I just got back yesterday from a very stimulating and enjoyable Pacific APA meeting in Vancouver (what a great city, by the way). I’ve been trying to catch up a bit with work so I haven’t had much time to blog. Let me just paste here a report from the ACPA Vice President, Jeeloo Liu, of her impressions from the meeting, but also of her call for topics to organize papers around for next years Pacific APA. You can, of course, send them directly to Prof. Liu, or send them to me, or suggest them in the comments section of this post.
ACPA Newsletter April 12, 2009
I just returned from the APA Pacific Division meeting held in Vancouver and wish to give you a report and my reflection as it relates to the future direction of the ACPA. I arrived mid-day of Friday, so could only report on the second of our ACPA sessions (the first session is the Dao annual best essay award to Erin Cline). This second session was chaired by Professor Chung-ying Cheng, with three speakers: Yiu-ming Fung from Hong Kong University of Science & Technology, Manyul Im of Fairfield University and Sin-Yee Chan of the University of Vermont. Fung’s paper employs two notions in contemporary Western metaphysics, ‘realization’ and ‘supervenience’, to reconstruct Wang Yangming’s metaphysics into a coherent view. Manyul Im’s paper aims to give a consequentialist reading to Mencius’ moral theory. Sin Yee Chan’s paper compares and analyzes Mozi’s, Laozi’s and Xunzi’s views on human desire, with an effort to delineate an intellectual thread in the development of their ideas. All three papers were innovative and seriously composed, and they challenge us to read these philosophers in a different light. The three commentators, Yujian Zheng of Lingnan University, Dan Robins of Richard Stockton College of New Jersey, and Hagop Sarkissian of City University of New York – Baruch College, have also done an excellent job in raising interesting questions for further discussion. I should congratulate the session organizer, Tongdong Bai, for finding such high-quality commentators. The session was well attended (with about 15 people in the audience) and there were many questions from the floor. Professor Cheng kept good control of time for each talk and discussion, so that we were able to finish the session by 10 pm. Even though it was late in the evening, many people stayed in the room to continue the discussion.
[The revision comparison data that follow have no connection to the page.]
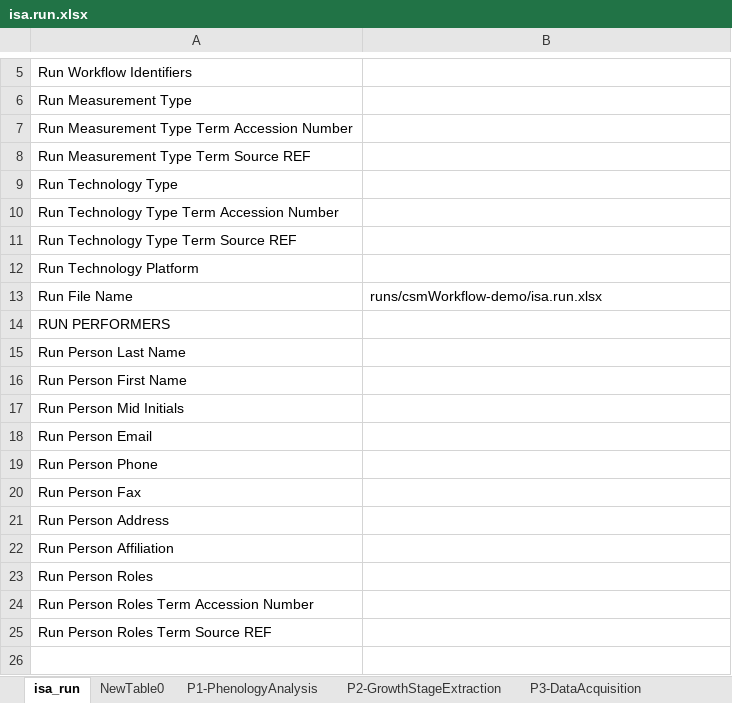
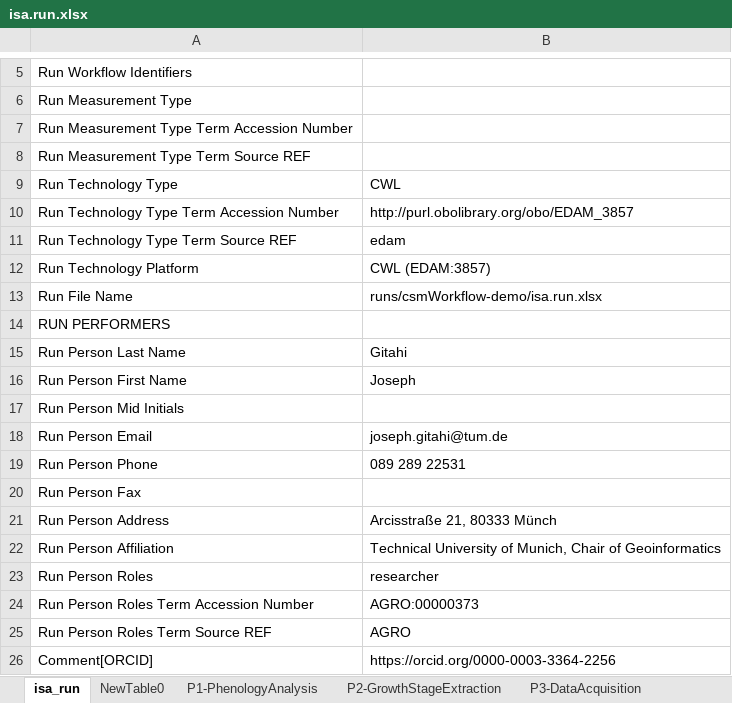
Before and after one commit to Brilator/fairagroUC6-workflows-ARC, an Excel workbook: runs/csmWorkflow-demo/isa.run.xlsx, sheet isa_run, drawn as a sheet; only a part is shown, gaps mark what is left out; values as stored, in another font and other column widths than the file's, no borders; the diff names each change by its address in the sheet, - before the commit and + after, or states it on an @@ line.

```diff
--- a/runs/csmWorkflow-demo/isa.run.xlsx (sheet isa_run)
+++ b/runs/csmWorkflow-demo/isa.run.xlsx (sheet isa_run)
-B9: (empty)
+B9: CWL
-B10: (empty)
+B10: http://purl.obolibrary.org/obo/EDAM_3857
-B11: (empty)
+B11: edam
-B12: (empty)
+B12: CWL (EDAM:3857)
-B15: (empty)
+B15: Gitahi
-B16: (empty)
+B16: Joseph
-B18: (empty)
+B18: joseph.gitahi@tum.de
-B19: (empty)
+B19: 089 289 22531
-B21: (empty)
+B21: Arcisstraße 21, 80333 Münch
-B22: (empty)
+B22: Technical University of Munich, Chair of Geoinformatics
-B23: (empty)
+B23: researcher
-B24: (empty)
+B24: AGRO:00000373
-B25: (empty)
+B25: AGRO
+row 26: Comment[ORCID] | https://orcid.org/0000-0003-3364-2256
```
Also changed, not shown: sheet NewTable0, sheet P2-GrowthStageExtraction, isa.investigation.xlsx, workflows/csmWorkflow/isa.workflow.xlsx.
A number of us went out to have a late dinner at a nearby Chinese restaurant until close to mid-night.
Another major event I wish to report on is the exciting mini-conference on Neo-Confucian moral psychology from a comparative approach. This is the first time the APA has a mini-conference on Chinese philosophy, and we should thank Eric Schwitzgebel (on the APA program committee) for accepting the initial proposal into the main program. Justine Tiwald, along with the planning committee (Philip J. Ivanhoe, Stephen Angle, Yong Huang, Eric Schwitzgebel, Pauline Lee), is instrumental in making this event possible. With their careful planning, the inception of the theme for this conference, the invitation of speakers and guest commentators, as well as the final execution of program on site, the mini-conference was an absolute success in every way. The main focus of the mini-conference is the comparative study of Neo-Confucian moral psychology. By leading off dialogues on such topics as moral perception, moral education, authenticity, anger, moral intuition, self-love and altruism, the speakers jointly open up many new directions for further comparative study on Neo-Confucianism. The commentators, with or without background in Neo-Confucianism, are experts on Western ethics and moral psychology. There were many issues that were highly connected; hence, the discussion was intense and focused. It is simply a wonderful experience to see so many people coming together to discuss Chinese philosophy. All sessions were well attended — even the last session Sunday morning drew about 30-40 people in attendance. Everyone I talked to remarked several times about how wonderful this mini-conference was.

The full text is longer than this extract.